Source records:
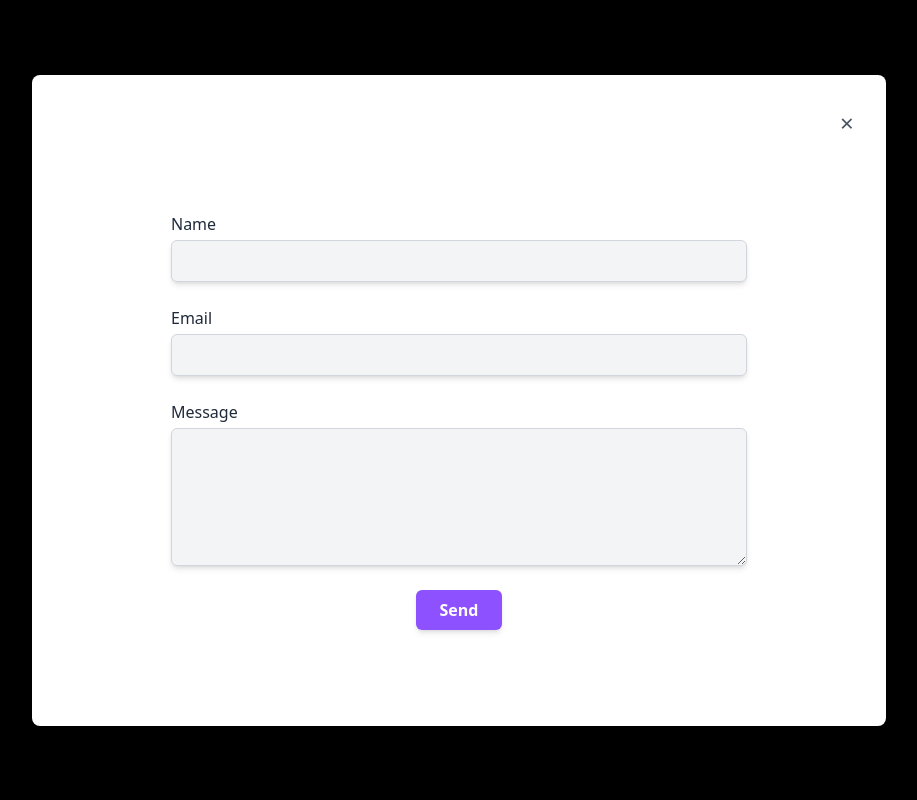
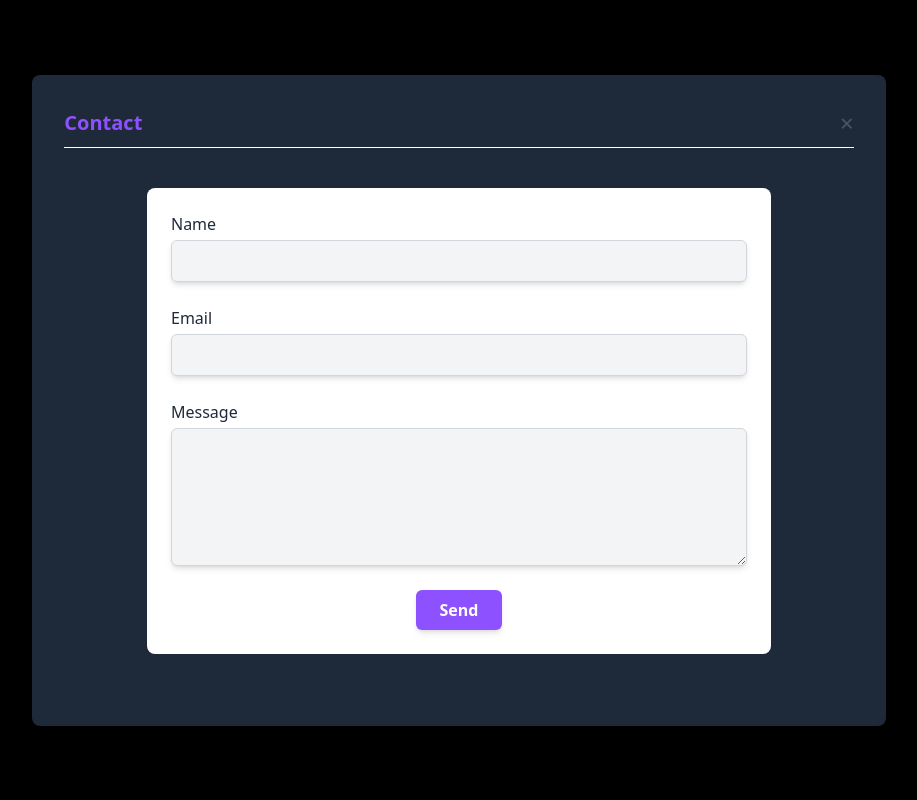
Before and after one commit to yuvrajsharma97/portfolio, a React (Vite) app: page / in a window 1280 px wide. Both pictures are taken after a click on the button "Get in Touch". Shown: the top 800 px of the page, without its empty margins (181-1098 px from the left). Built offline with nearby package versions, Linux system fonts and the light colour scheme.

Commit message:
modal changes1

```diff
--- a/src/components/Modal.jsx
+++ b/src/components/Modal.jsx
@@ -16,21 +16,21 @@ const Modal = ({ isOpen, onClose, title, children, animation }) => {
     <div className="fixed inset-0 flex items-center justify-center z-50 bg-black bg-opacity-50">
       <div
         data-aos={animation} // Apply zoom-in or zoom-out animation
-        className="bg-white dark:bg-gray-800 p-8 rounded-lg shadow-lg w-11/12 md:w-3/4 lg:w-2/3 max-h-[90vh] overflow-hidden flex flex-col">
+        className="bg-gray-800 p-8 rounded-lg shadow-lg w-11/12 md:w-3/4 lg:w-2/3 max-h-[90vh] overflow-hidden flex flex-col">
         {/* Modal Header */}
         <div className="flex justify-between items-center border-b pb-2">
-          <h2 className="text-xl font-semibold dark:text-violet-500">
+          <h2 className="text-xl font-semibold text-violet-500">
             {title}
           </h2>
           <button
             onClick={onClose}
-            className="text-gray-600 cursor-pointer dark:text-gray-300 hover:text-gray-900 dark:hover:text-white text-2xl">
+            className="text-gray-600 cursor-pointer text-gray-300 hover:text-gray-900 hover:text-white text-2xl">
             &times;
           </button>
         </div>
 
         {/* Modal Content with Custom Scrollbar */}
-        <div className="text-gray-800 dark:text-gray-300 overflow-y-auto min-h-96 p-4 custom-scrollbar">
+        <div className="text-gray-800 text-gray-300 overflow-y-auto min-h-96 p-4 custom-scrollbar">
           {children}
         </div>
       </div>
--- a/src/sections/Experience.jsx
+++ b/src/sections/Experience.jsx
@@ -2,7 +2,7 @@ import React from "react";
 
 const experiences = [
   {
-    date: "Sep 2023 – Oct 2024 (Ongoing)",
+    date: "Sep 2023 – Oct 2024",
     title: "MSc Computer Science – University of Sussex, UK",
     description:
       "Modules: Algorithmic Data Science, Python Programming, Systems for Information Management, MSc Individual Project. Built a ticket booking app using Next.js (frontend) and Python (backend), and developed Computer Science Roadmaps entirely with Next.js.",
```
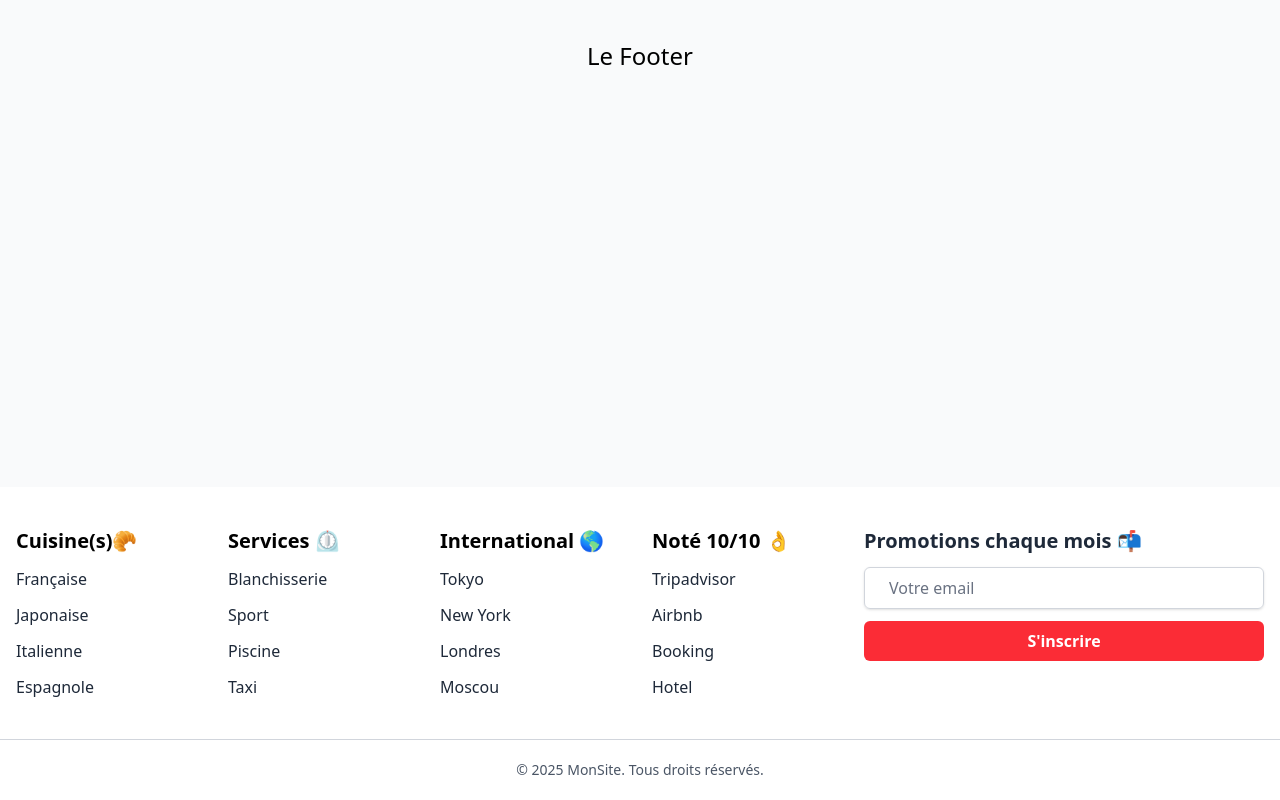
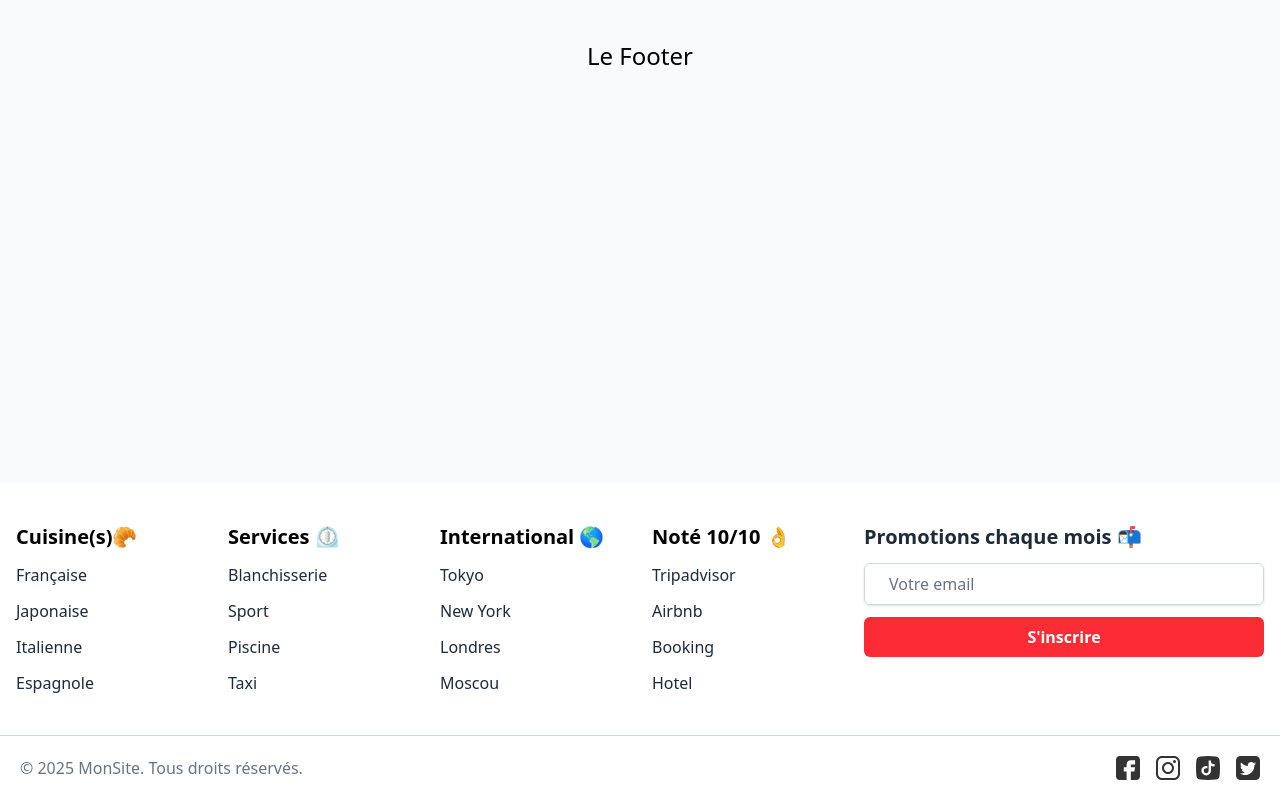
Before and after one commit to Fayecodeur/cours-tailwindcss-v4, a plain HTML site: page Composants/10.Footer/2.resolution.html in a window 1280 px wide. Drawn offline with nearby package versions, Linux system fonts and the light colour scheme.

Commit message:
finition du footer

```diff
--- a/Composants/10.Footer/2.resolution.html
+++ b/Composants/10.Footer/2.resolution.html
@@ -81,8 +81,32 @@
 
     <!-- ligne sur toute la largeur -->
     <div class="border-t border-gray-300 mt-10 w-full">
-      <div class="py-5 text-center text-sm text-gray-600">
-        © 2025 MonSite. Tous droits réservés.
+      <div class="py-5 container mx-auto px-5">
+        <div class="flex flex-col min-[450px]:flex-row min-[450px]:justify-between ">
+          <p class="text-gray-500 mb-3 md:mb-0">© 2025 MonSite. Tous droits réservés.</p>
+          <ul class="flex gap-4">
+            <li>
+              <a href="">
+                <img src="ressources/facebook.svg" class="w-6" alt="">
+              </a>
+            </li>
+            <li>
+              <a href="">
+                <img src="ressources/instagram.svg" class="w-6" alt="">
+              </a>
+            </li>
+            <li>
+              <a href="">
+                <img src="ressources/tiktok.svg" class="w-6" alt="">
+              </a>
+            </li>
+            <li>
+              <a href="">
+                <img src="ressources/twitter-sign.svg" class="w-6" alt="">
+              </a>
+            </li>
+          </ul>
+        </div>
       </div>
     </div>
   </footer>
```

Problem to solve =>
Print the data above in full and exactly as it appears, skipping the pictures.

Exercise result =>
Before and after one commit to yuvrajsharma97/portfolio, a React (Vite) app: page / in a window 1280 px wide. Both pictures are taken after a click on the button "Get in Touch". Shown: the top 800 px of the page, without its empty margins (181-1098 px from the left). Built offline with nearby package versions, Linux system fonts and the light colour scheme.

Commit message:
modal changes1

```diff
--- a/src/components/Modal.jsx
+++ b/src/components/Modal.jsx
@@ -16,21 +16,21 @@ const Modal = ({ isOpen, onClose, title, children, animation }) => {
     <div className="fixed inset-0 flex items-center justify-center z-50 bg-black bg-opacity-50">
       <div
         data-aos={animation} // Apply zoom-in or zoom-out animation
-        className="bg-white dark:bg-gray-800 p-8 rounded-lg shadow-lg w-11/12 md:w-3/4 lg:w-2/3 max-h-[90vh] overflow-hidden flex flex-col">
+        className="bg-gray-800 p-8 rounded-lg shadow-lg w-11/12 md:w-3/4 lg:w-2/3 max-h-[90vh] overflow-hidden flex flex-col">
         {/* Modal Header */}
         <div className="flex justify-between items-center border-b pb-2">
-          <h2 className="text-xl font-semibold dark:text-violet-500">
+          <h2 className="text-xl font-semibold text-violet-500">
             {title}
           </h2>
           <button
             onClick={onClose}
-            className="text-gray-600 cursor-pointer dark:text-gray-300 hover:text-gray-900 dark:hover:text-white text-2xl">
+            className="text-gray-600 cursor-pointer text-gray-300 hover:text-gray-900 hover:text-white text-2xl">
             &times;
           </button>
         </div>
 
         {/* Modal Content with Custom Scrollbar */}
-        <div className="text-gray-800 dark:text-gray-300 overflow-y-auto min-h-96 p-4 custom-scrollbar">
+        <div className="text-gray-800 text-gray-300 overflow-y-auto min-h-96 p-4 custom-scrollbar">
           {children}
         </div>
       </div>
--- a/src/sections/Experience.jsx
+++ b/src/sections/Experience.jsx
@@ -2,7 +2,7 @@ import React from "react";
 
 const experiences = [
   {
-    date: "Sep 2023 – Oct 2024 (Ongoing)",
+    date: "Sep 2023 – Oct 2024",
     title: "MSc Computer Science – University of Sussex, UK",
     description:
       "Modules: Algorithmic Data Science, Python Programming, Systems for Information Management, MSc Individual Project. Built a ticket booking app using Next.js (frontend) and Python (backend), and developed Computer Science Roadmaps entirely with Next.js.",
```
Before and after one commit to Fayecodeur/cours-tailwindcss-v4, a plain HTML site: page Composants/10.Footer/2.resolution.html in a window 1280 px wide. Drawn offline with nearby package versions, Linux system fonts and the light colour scheme.

Commit message:
finition du footer

```diff
--- a/Composants/10.Footer/2.resolution.html
+++ b/Composants/10.Footer/2.resolution.html
@@ -81,8 +81,32 @@
 
     <!-- ligne sur toute la largeur -->
     <div class="border-t border-gray-300 mt-10 w-full">
-      <div class="py-5 text-center text-sm text-gray-600">
-        © 2025 MonSite. Tous droits réservés.
+      <div class="py-5 container mx-auto px-5">
+        <div class="flex flex-col min-[450px]:flex-row min-[450px]:justify-between ">
+          <p class="text-gray-500 mb-3 md:mb-0">© 2025 MonSite. Tous droits réservés.</p>
+          <ul class="flex gap-4">
+            <li>
+              <a href="">
+                <img src="ressources/facebook.svg" class="w-6" alt="">
+              </a>
+            </li>
+            <li>
+              <a href="">
+                <img src="ressources/instagram.svg" class="w-6" alt="">
+              </a>
+            </li>
+            <li>
+              <a href="">
+                <img src="ressources/tiktok.svg" class="w-6" alt="">
+              </a>
+            </li>
+            <li>
+              <a href="">
+                <img src="ressources/twitter-sign.svg" class="w-6" alt="">
+              </a>
+            </li>
+          </ul>
+        </div>
       </div>
     </div>
   </footer>
```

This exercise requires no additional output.